The Psychotherapy Practice Research Network (PPRNet) blog began in 2013 in response to psychotherapy clinicians, researchers, and educators who expressed interest in receiving regular information about current practice-oriented psychotherapy research. It offers a monthly summary of two or three published psychotherapy research articles. Each summary is authored by Dr. Tasca and highlights practice implications of selected articles. Past blogs are available in the archives. This content is only available in English.
…I blog about CBT, negative effects of psychological interventions, and what people want from therapy.
Type of Research
- ALL Topics (clear)
- Alliance and Therapeutic Relationship
- Anxiety Disorders
- Attendance, Attrition, and Drop-Out
- Client Factors
- Client Preferences
- Cognitive Therapy (CT) and Cognitive-Behavioural Therapy (CBT)
- Combination Therapy
- Common Factors
- Depression and Depressive Symptoms
- Efficacy of Treatments
- Feedback and Progress Monitoring
- Group Psychotherapy
- Illness and Medical Comorbidities
- Interpersonal Psychotherapy (IPT)
- Long-term Outcomes
- Neuroscience and Brain
- Outcomes and Deterioration
- Personality Disorders
- Placebo Effect
- Practice-Based Research and Practice Research Networks
- Psychodynamic Therapy (PDT)
- Resistance and Reactance
- Self-Reflection and Awareness
- Suicide and Crisis Intervention
- Therapist Factors
- Transference and Countertransference
- Trauma and/or PTSD
- Treatment Length and Frequency
No Added Value to Adding Antidepressants to Psychotherapy
Karyotaki, E., Smit, Y., Henningsen, H., Huibers, M.J.H., Robays, J., de Beurs, D., & Cuijpers, P. (2016). Combining pharmacotherapy and psychotherapy or monotherapy for major depression?
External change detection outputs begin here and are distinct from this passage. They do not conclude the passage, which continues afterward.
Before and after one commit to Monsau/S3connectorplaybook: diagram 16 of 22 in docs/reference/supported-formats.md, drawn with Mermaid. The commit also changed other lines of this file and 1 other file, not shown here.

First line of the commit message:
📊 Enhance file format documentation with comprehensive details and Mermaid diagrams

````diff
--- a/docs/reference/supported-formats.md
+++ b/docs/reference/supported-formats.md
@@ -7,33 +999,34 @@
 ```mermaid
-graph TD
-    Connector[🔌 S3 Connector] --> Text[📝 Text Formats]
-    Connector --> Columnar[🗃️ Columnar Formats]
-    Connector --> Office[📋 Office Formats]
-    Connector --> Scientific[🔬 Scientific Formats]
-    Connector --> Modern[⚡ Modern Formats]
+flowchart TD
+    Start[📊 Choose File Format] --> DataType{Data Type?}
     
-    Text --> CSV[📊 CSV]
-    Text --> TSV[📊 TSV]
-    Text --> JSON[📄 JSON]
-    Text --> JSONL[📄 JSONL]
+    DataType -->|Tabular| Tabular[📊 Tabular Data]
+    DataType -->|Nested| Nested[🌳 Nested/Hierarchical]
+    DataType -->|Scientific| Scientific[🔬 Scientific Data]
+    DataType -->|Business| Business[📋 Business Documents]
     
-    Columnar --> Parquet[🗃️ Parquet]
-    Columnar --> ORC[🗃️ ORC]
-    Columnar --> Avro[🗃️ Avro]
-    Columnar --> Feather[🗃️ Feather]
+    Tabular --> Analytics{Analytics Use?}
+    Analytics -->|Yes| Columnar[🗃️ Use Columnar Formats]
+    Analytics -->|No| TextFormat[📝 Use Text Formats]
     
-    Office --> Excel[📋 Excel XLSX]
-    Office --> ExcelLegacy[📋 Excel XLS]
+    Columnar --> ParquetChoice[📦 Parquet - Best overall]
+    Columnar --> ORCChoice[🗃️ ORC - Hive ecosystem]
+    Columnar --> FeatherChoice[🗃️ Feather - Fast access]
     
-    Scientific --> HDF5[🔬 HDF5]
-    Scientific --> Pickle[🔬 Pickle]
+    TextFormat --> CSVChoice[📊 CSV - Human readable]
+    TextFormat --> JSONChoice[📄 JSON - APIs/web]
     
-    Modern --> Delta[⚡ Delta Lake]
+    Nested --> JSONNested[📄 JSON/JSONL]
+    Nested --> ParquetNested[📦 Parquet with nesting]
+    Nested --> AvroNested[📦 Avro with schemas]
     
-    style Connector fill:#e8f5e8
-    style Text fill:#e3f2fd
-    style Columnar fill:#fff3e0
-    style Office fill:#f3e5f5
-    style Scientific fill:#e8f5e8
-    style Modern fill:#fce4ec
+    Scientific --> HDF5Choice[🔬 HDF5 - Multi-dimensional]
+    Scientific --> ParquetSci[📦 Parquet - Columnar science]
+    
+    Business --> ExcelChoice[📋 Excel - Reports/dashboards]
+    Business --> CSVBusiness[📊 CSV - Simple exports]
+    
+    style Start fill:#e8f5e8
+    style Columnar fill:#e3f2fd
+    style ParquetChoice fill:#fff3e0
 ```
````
A meta-analysis on the long-term effects. Journal of Affective Disorders, 194, 144-152.
Depression is a highly prevalent disorder and is expected to become the second largest cause of disability by 2020. Part of the reason for this high level of burden is that depression tends to be a recurrent disorder with high rates of mortality and morbidity. The post-treatment effects of psychotherapy and pharmacotherapy for treating mild to moderate depression are comparable, and combining the two interventions appears to result in better outcomes. Treatment guidelines recommend pharmacotherapy for at least six months to prevent relapse of depressive symptoms. But to what extent does combined antidepressants with psychotherapy result in a different response than pharmacotherapy or psychotherapy alone in the longer term? The meta analysis by Karotaki and colleagues was conducted to address this question. They defined psychotherapy to include any psychological intervention between a therapist and patient that was verbal in nature, and that included in-person, internet-based, telephone, or bibliotherapy components. Types of psychotherapy included CBT, interpersonal, dynamic, and problem solving therapy. Only studies with outcomes at six months or longer (up to 48 months) after the start of treatment were included. The meta analysis included 23 studies with a total of 2164 patients with major depression who receive combined therapy in at least one arm of the study. Antidepressants included SSRIs, SNRIs, and tricyclic medications. In the acute phase treatment (i.e., in studies of treatment during the occurrence of depressive symptoms), combining antidepressants with psychotherapy was more effective than antidepressants alone. But combined treatment was not more effect than psychotherapy alone at six months or longer after the start of treatment. In maintenance treatment (i.e., in studies to prevent relapse of depression) psychotherapy with antidepressants was more effective that pharmacotherapy alone. Type of psychotherapy or medication did not affect any of the results.
The meta analysis suggests that in the treatment of patients who currently have depressive symptoms (acute phase) psychotherapy alone is as effective in the long run as combining psychotherapy with antidepressants. However combination treatment is more effective that antidepressants alone, presumably because of the added value of psychotherapy. To prevent relapse (maintenance phase), combined treatment of pharmacotherapy and psychotherapy was more effective than antidepressants alone. Psychotherapy may be a viable alternative to combined treatment with medications for treatment of current active depressive symptoms. Psychotherapy often results in patients improving their interpersonal skills and coping mechanisms which they can then use to sustain their improvements in the longer term.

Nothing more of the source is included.